The author was spiritually minded in everything she talked about.  She did not focus on herself, but on others. She loved her family dearly and her family loved her.  I love what she says at the beginning of the book in her dedication:

~for John – A promise is a bold thing.  Little did we know the audaciousness of our pledge to love each other forever-no matter what-until we found ourselves in the wreckage.  I knew I had a good man but did not know how very good until we met in this crucible.

~and for William and Gwyneth – You are the joy and love of the promise made so many years ago.  May you always know in the very fiber of your being the great love the Lord has for you and His power to keep you through every trial and tribulation – He is always the way home.


My dislikes regarding this book:

  • There were a few things within that were against my own personal convictions, but honestly I can’t remember them and did not make a note of them.
  • I did not like the fact that Mother Teresa was quoted.  Catholicism denies the truth of God’s Word and I’m disturbed when true believers are lumped together with others who appear to be good.  Here is a quote that sums it up:

What, then, is the importance of debunking the myth of Mother Teresa? The answer is this. Pastors of Protestant churches around the world continue to speak of Mother Teresa in saintly terms. They hold her up as the ultimate example of self-sacrifice for the sake of the gospel. From the pulpits they discuss how she responded to Christ’s Great Commission to spread the gospel to all lands. The reality, though, is that if she preached at all, she preached a false religion. In so doing she provides us with an example not of a Christian responding to God’s call, but an example of deeds of charity and compassion completely separated from the Truth.  ~Tim Challies


Quotes I liked:

“In our distress we either find solace by remembering who we need and to whom we belong, or we choose the path of despair, refusing to be gathered into the arms of the Father.  We either seek His kind face or deny ourselves His comfort.” (p. 30) 

“I cannot embrace our American notion of fairness, as I do not think that in order to be “fair” God is obligated to treat everyone the same.” (p.34) 

“Scripture teaches that Jesus became fully man without ceasing to be fully God.  When we look to Jesus, we begin to understand and know the triune God.  And when we look to Him we also begin to understand our own humanity.” (p. 100)


Although I do not agree with everything, this a great book of encouragement and comfort to those who may be physically handicapped or who are undergoing other trials.

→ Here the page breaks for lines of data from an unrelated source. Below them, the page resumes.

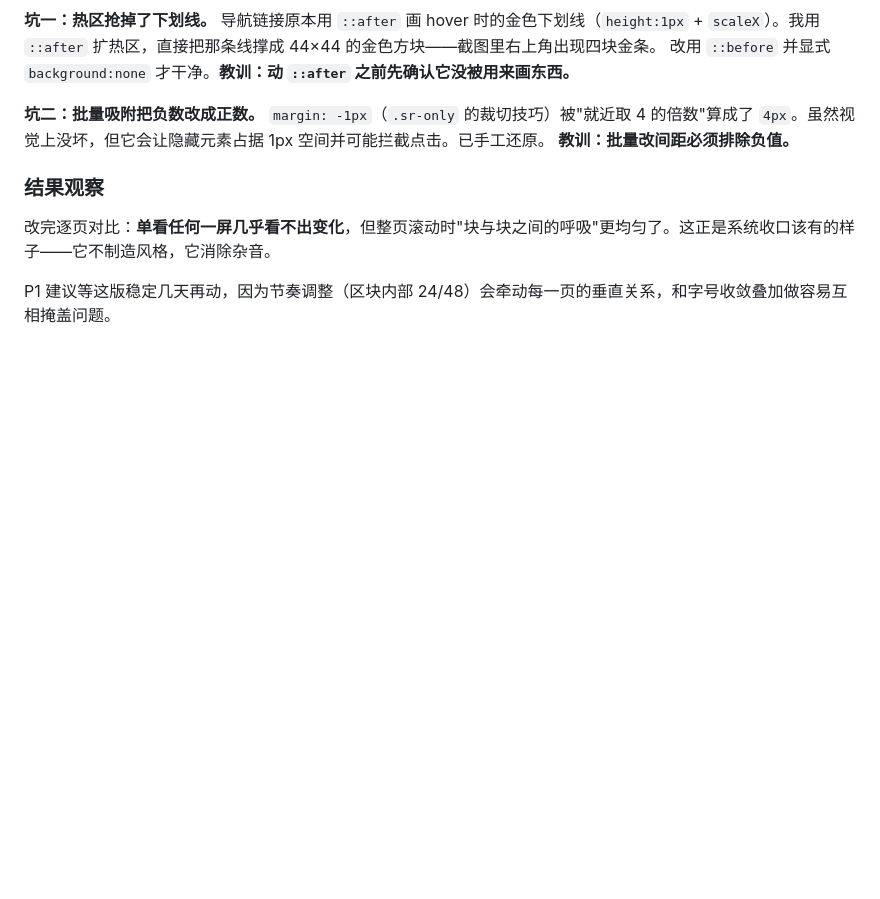
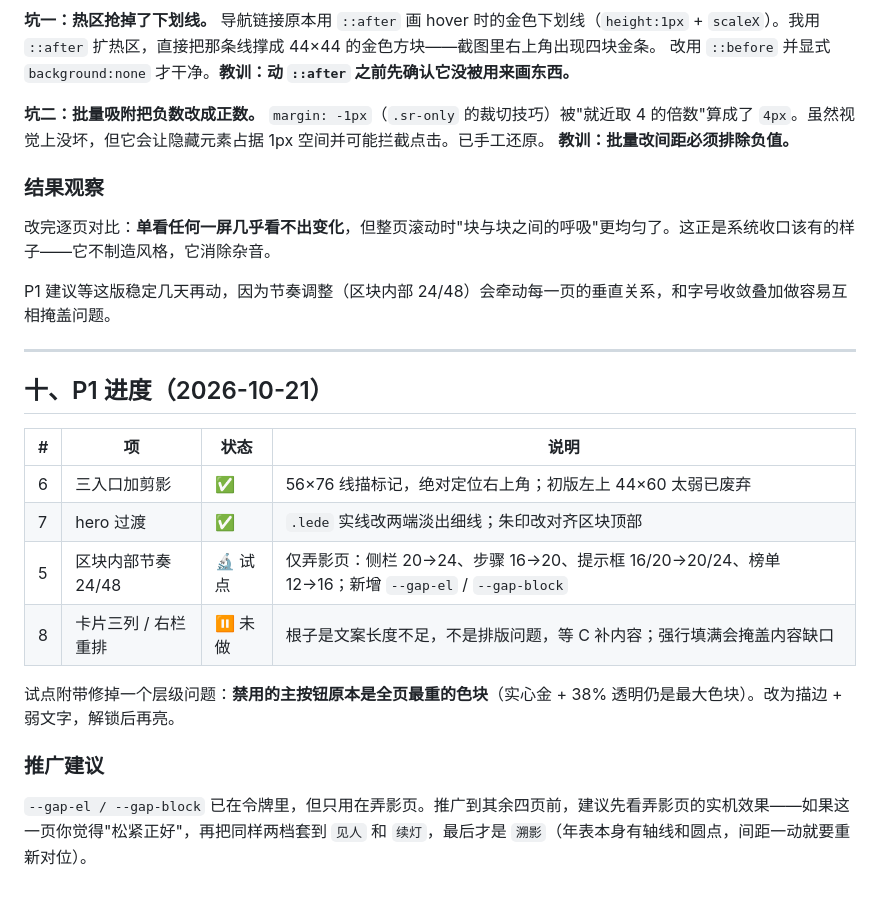
Before and after one commit to yanxu5656/zerocup_2026, a Markdown page: 资料/10_UI设计评审.md, the part around the change. GitHub-like rendering; blank space fills up the shorter version.

Commit message:
docs: 记录 P1 进度与试点方案

```diff
--- a/资料/10_UI设计评审.md
+++ b/资料/10_UI设计评审.md
@@ -252,3 +252,20 @@ P1 建议在 P0 验收通过后再动，因为节奏调整会牵动每一个区
 改完逐页对比：**单看任何一屏几乎看不出变化**，但整页滚动时"块与块之间的呼吸"更均匀了。这正是系统收口该有的样子——它不制造风格，它消除杂音。
 
 P1 建议等这版稳定几天再动，因为节奏调整（区块内部 24/48）会牵动每一页的垂直关系，和字号收敛叠加做容易互相掩盖问题。
+
+---
+
+## 十、P1 进度（2026-10-21）
+
+| # | 项 | 状态 | 说明 |
+| --- | --- | --- | --- |
+| 6 | 三入口加剪影 | ✅ | 56×76 线描标记，绝对定位右上角；初版左上 44×60 太弱已废弃 |
+| 7 | hero 过渡 | ✅ | `.lede` 实线改两端淡出细线；朱印改对齐区块顶部 |
+| 5 | 区块内部节奏 24/48 | 🔬 试点 | 仅弄影页：侧栏 20→24、步骤 16→20、提示框 16/20→20/24、榜单 12→16；新增 `--gap-el` / `--gap-block` |
+| 8 | 卡片三列 / 右栏重排 | ⏸ 未做 | 根子是文案长度不足，不是排版问题，等 C 补内容；强行填满会掩盖内容缺口 |
+
+试点附带修掉一个层级问题：**禁用的主按钮原本是全页最重的色块**（实心金 + 38% 透明仍是最大色块）。改为描边 + 弱文字，解锁后再亮。
+
+### 推广建议
+
+`--gap-el / --gap-block` 已在令牌里，但只用在弄影页。推广到其余四页前，建议先看弄影页的实机效果——如果这一页你觉得"松紧正好"，再把同样两档套到 `见人` 和 `续灯`，最后才是 `溯影`（年表本身有轴线和圆点，间距一动就要重新对位）。
```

So why “Where I End? This quote will sum it up.

“Those who are hidden in Jesus, though they suffer, will discover a more beautiful ending—or should I say beginning—than they ever could imagine.” -Katherine Elizabeth Clark